• **Work required**: Please write out each entry below exactly as given.

• **Given data**:
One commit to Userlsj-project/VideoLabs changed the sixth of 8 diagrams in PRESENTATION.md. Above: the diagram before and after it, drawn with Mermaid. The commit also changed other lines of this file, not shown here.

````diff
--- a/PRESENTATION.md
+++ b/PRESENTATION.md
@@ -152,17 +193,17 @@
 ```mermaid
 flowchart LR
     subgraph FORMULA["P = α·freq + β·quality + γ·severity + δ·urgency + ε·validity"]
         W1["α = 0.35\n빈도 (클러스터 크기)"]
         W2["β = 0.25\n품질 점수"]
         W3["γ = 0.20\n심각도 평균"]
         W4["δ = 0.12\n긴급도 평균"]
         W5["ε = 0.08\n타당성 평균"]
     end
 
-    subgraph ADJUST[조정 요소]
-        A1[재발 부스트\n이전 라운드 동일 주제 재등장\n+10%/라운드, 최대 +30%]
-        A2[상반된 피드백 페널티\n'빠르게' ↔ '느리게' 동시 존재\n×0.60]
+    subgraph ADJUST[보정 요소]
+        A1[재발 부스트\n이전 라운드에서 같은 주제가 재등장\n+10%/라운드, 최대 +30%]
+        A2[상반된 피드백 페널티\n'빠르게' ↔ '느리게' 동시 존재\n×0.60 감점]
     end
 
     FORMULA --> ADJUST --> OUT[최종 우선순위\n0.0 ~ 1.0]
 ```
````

• **Answer space**:
One commit to Userlsj-project/VideoLabs changed the sixth of 8 diagrams in PRESENTATION.md. Above: the diagram before and after it, drawn with Mermaid. The commit also changed other lines of this file, not shown here.

````diff
--- a/PRESENTATION.md
+++ b/PRESENTATION.md
@@ -152,17 +193,17 @@
 ```mermaid
 flowchart LR
     subgraph FORMULA["P = α·freq + β·quality + γ·severity + δ·urgency + ε·validity"]
         W1["α = 0.35\n빈도 (클러스터 크기)"]
         W2["β = 0.25\n품질 점수"]
         W3["γ = 0.20\n심각도 평균"]
         W4["δ = 0.12\n긴급도 평균"]
         W5["ε = 0.08\n타당성 평균"]
     end
 
-    subgraph ADJUST[조정 요소]
-        A1[재발 부스트\n이전 라운드 동일 주제 재등장\n+10%/라운드, 최대 +30%]
-        A2[상반된 피드백 페널티\n'빠르게' ↔ '느리게' 동시 존재\n×0.60]
+    subgraph ADJUST[보정 요소]
+        A1[재발 부스트\n이전 라운드에서 같은 주제가 재등장\n+10%/라운드, 최대 +30%]
+        A2[상반된 피드백 페널티\n'빠르게' ↔ '느리게' 동시 존재\n×0.60 감점]
     end
 
     FORMULA --> ADJUST --> OUT[최종 우선순위\n0.0 ~ 1.0]
 ```
````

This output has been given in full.